*Problem details*. Below are the records to retype. Keep every character exactly and leave out the pictures.

[Start of Attachment]

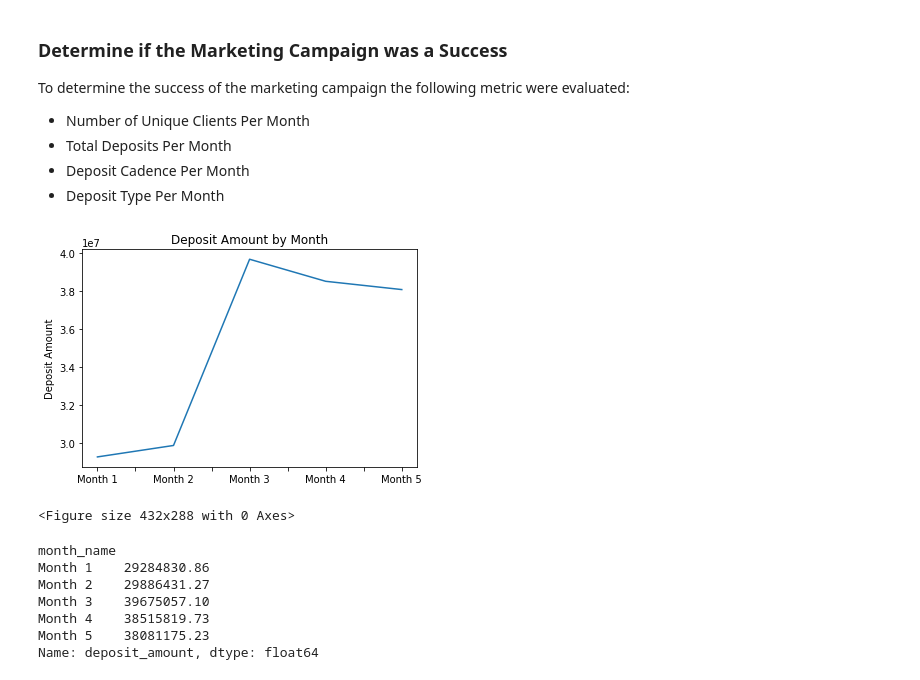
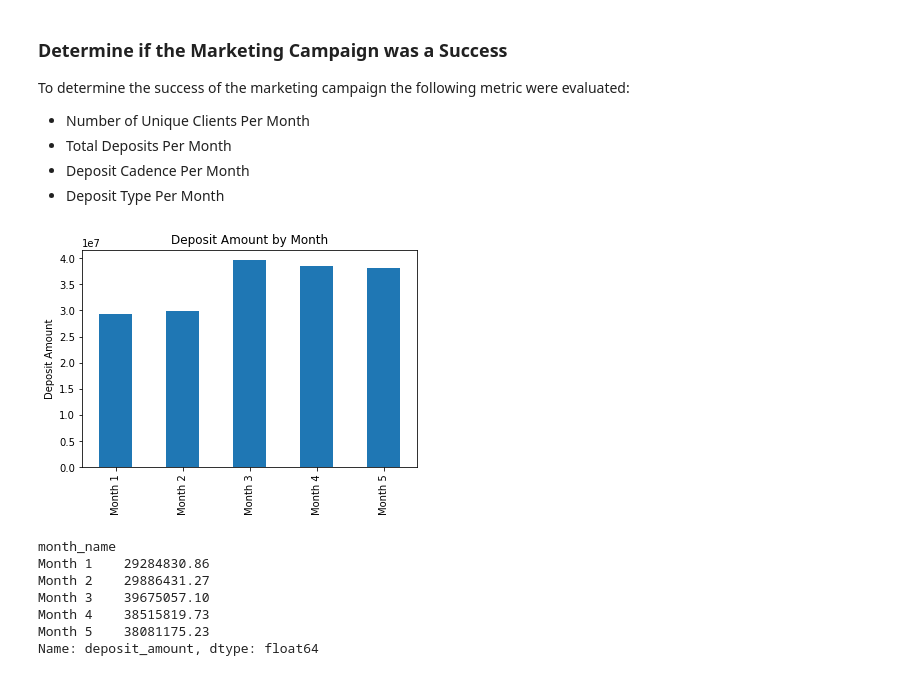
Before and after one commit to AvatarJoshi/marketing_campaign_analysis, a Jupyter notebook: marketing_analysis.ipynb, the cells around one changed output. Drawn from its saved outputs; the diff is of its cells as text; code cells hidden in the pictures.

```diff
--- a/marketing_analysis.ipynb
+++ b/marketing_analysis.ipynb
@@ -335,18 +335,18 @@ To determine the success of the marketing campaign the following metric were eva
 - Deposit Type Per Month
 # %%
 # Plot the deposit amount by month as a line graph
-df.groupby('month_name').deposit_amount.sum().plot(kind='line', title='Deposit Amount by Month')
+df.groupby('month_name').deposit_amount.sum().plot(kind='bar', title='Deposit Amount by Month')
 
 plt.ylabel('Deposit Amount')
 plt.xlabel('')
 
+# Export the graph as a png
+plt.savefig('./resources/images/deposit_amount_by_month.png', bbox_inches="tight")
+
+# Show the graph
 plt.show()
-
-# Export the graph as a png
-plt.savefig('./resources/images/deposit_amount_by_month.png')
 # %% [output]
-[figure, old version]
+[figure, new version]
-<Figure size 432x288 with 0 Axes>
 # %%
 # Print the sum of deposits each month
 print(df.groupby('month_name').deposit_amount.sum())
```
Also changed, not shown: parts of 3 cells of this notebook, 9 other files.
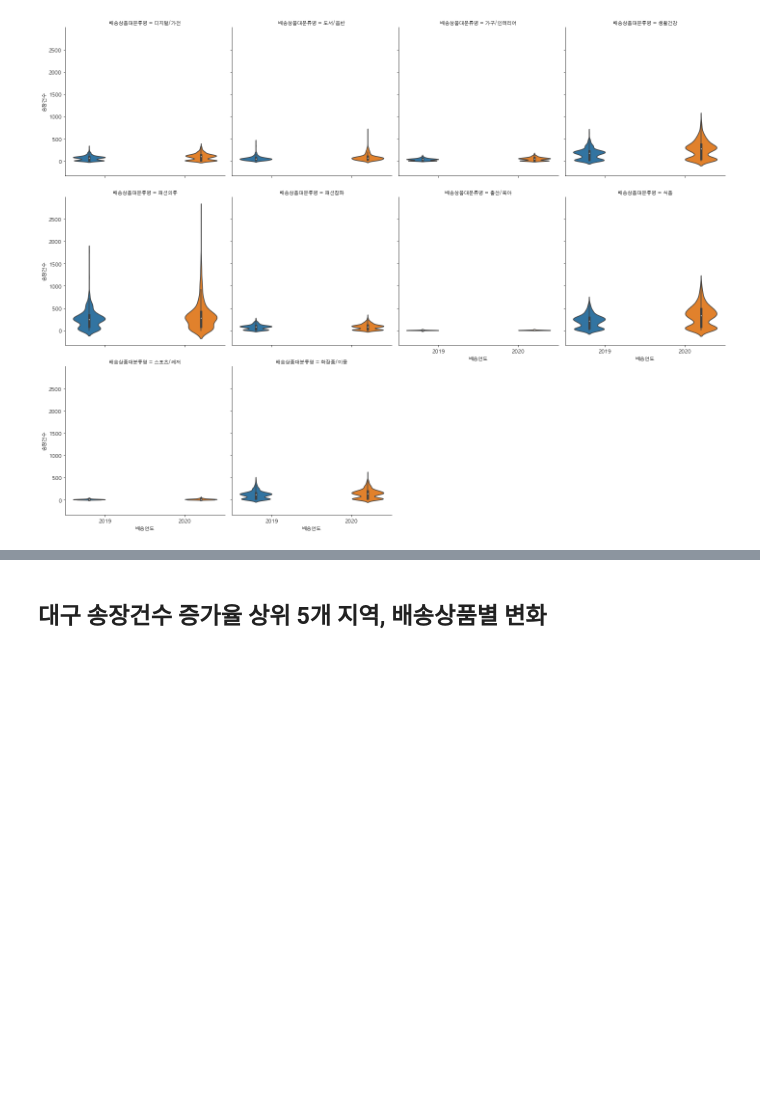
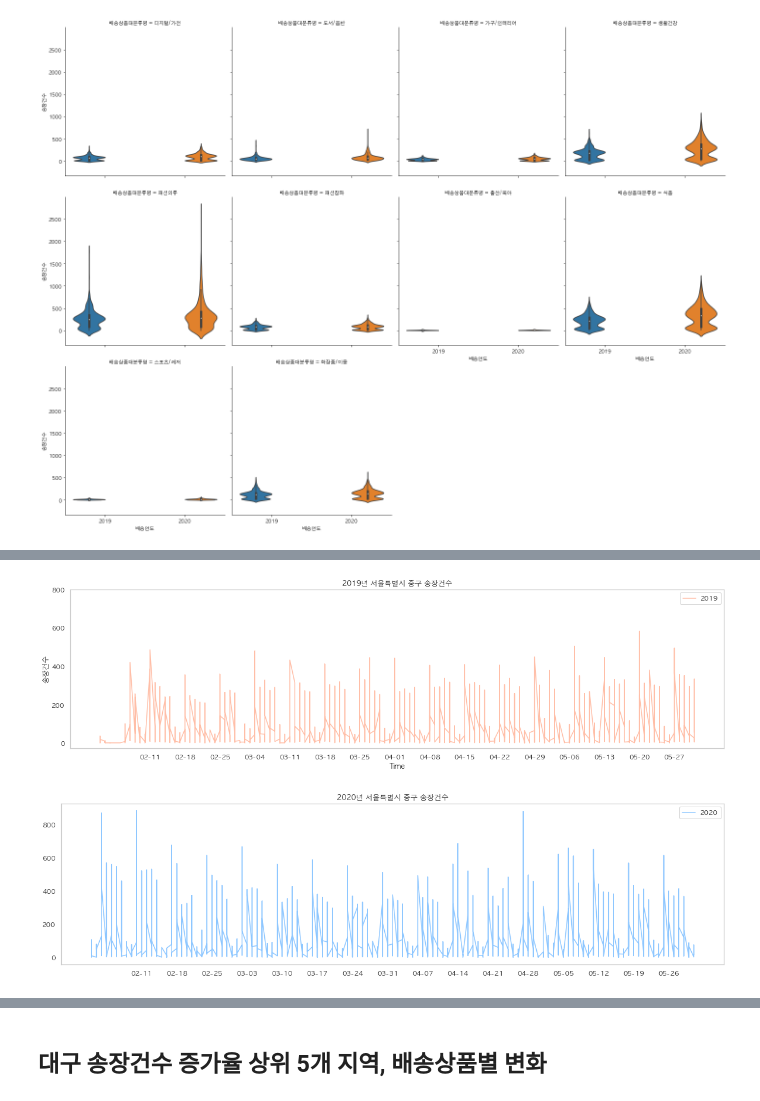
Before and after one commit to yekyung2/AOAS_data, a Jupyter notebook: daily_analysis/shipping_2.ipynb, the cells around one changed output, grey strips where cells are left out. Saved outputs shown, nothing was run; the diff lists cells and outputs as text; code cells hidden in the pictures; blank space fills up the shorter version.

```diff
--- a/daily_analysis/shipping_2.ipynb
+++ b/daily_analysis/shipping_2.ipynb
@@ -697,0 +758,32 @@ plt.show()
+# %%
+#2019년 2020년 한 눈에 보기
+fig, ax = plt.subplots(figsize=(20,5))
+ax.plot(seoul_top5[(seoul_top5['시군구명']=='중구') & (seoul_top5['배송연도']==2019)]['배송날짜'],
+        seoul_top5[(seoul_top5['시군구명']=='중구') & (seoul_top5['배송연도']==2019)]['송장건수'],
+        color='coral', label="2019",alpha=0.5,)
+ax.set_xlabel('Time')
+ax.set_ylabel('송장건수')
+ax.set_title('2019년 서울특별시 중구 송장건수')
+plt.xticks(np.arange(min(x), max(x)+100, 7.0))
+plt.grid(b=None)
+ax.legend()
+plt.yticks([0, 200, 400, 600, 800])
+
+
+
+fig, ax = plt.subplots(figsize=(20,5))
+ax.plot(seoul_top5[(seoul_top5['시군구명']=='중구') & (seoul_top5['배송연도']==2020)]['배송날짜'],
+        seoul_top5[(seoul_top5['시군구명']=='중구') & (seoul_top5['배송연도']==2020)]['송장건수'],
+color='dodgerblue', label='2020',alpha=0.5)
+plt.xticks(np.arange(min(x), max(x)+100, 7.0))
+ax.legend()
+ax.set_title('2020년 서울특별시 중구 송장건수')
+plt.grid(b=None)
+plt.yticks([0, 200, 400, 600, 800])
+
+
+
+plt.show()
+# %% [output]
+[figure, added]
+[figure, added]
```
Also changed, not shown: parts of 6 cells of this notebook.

[End of Attachment]

*Response*.
Before and after one commit to AvatarJoshi/marketing_campaign_analysis, a Jupyter notebook: marketing_analysis.ipynb, the cells around one changed output. Drawn from its saved outputs; the diff is of its cells as text; code cells hidden in the pictures.

```diff
--- a/marketing_analysis.ipynb
+++ b/marketing_analysis.ipynb
@@ -335,18 +335,18 @@ To determine the success of the marketing campaign the following metric were eva
 - Deposit Type Per Month
 # %%
 # Plot the deposit amount by month as a line graph
-df.groupby('month_name').deposit_amount.sum().plot(kind='line', title='Deposit Amount by Month')
+df.groupby('month_name').deposit_amount.sum().plot(kind='bar', title='Deposit Amount by Month')
 
 plt.ylabel('Deposit Amount')
 plt.xlabel('')
 
+# Export the graph as a png
+plt.savefig('./resources/images/deposit_amount_by_month.png', bbox_inches="tight")
+
+# Show the graph
 plt.show()
-
-# Export the graph as a png
-plt.savefig('./resources/images/deposit_amount_by_month.png')
 # %% [output]
-[figure, old version]
+[figure, new version]
-<Figure size 432x288 with 0 Axes>
 # %%
 # Print the sum of deposits each month
 print(df.groupby('month_name').deposit_amount.sum())
```
Also changed, not shown: parts of 3 cells of this notebook, 9 other files.
Before and after one commit to yekyung2/AOAS_data, a Jupyter notebook: daily_analysis/shipping_2.ipynb, the cells around one changed output, grey strips where cells are left out. Saved outputs shown, nothing was run; the diff lists cells and outputs as text; code cells hidden in the pictures; blank space fills up the shorter version.

```diff
--- a/daily_analysis/shipping_2.ipynb
+++ b/daily_analysis/shipping_2.ipynb
@@ -697,0 +758,32 @@ plt.show()
+# %%
+#2019년 2020년 한 눈에 보기
+fig, ax = plt.subplots(figsize=(20,5))
+ax.plot(seoul_top5[(seoul_top5['시군구명']=='중구') & (seoul_top5['배송연도']==2019)]['배송날짜'],
+        seoul_top5[(seoul_top5['시군구명']=='중구') & (seoul_top5['배송연도']==2019)]['송장건수'],
+        color='coral', label="2019",alpha=0.5,)
+ax.set_xlabel('Time')
+ax.set_ylabel('송장건수')
+ax.set_title('2019년 서울특별시 중구 송장건수')
+plt.xticks(np.arange(min(x), max(x)+100, 7.0))
+plt.grid(b=None)
+ax.legend()
+plt.yticks([0, 200, 400, 600, 800])
+
+
+
+fig, ax = plt.subplots(figsize=(20,5))
+ax.plot(seoul_top5[(seoul_top5['시군구명']=='중구') & (seoul_top5['배송연도']==2020)]['배송날짜'],
+        seoul_top5[(seoul_top5['시군구명']=='중구') & (seoul_top5['배송연도']==2020)]['송장건수'],
+color='dodgerblue', label='2020',alpha=0.5)
+plt.xticks(np.arange(min(x), max(x)+100, 7.0))
+ax.legend()
+ax.set_title('2020년 서울특별시 중구 송장건수')
+plt.grid(b=None)
+plt.yticks([0, 200, 400, 600, 800])
+
+
+
+plt.show()
+# %% [output]
+[figure, added]
+[figure, added]
```
Also changed, not shown: parts of 6 cells of this notebook.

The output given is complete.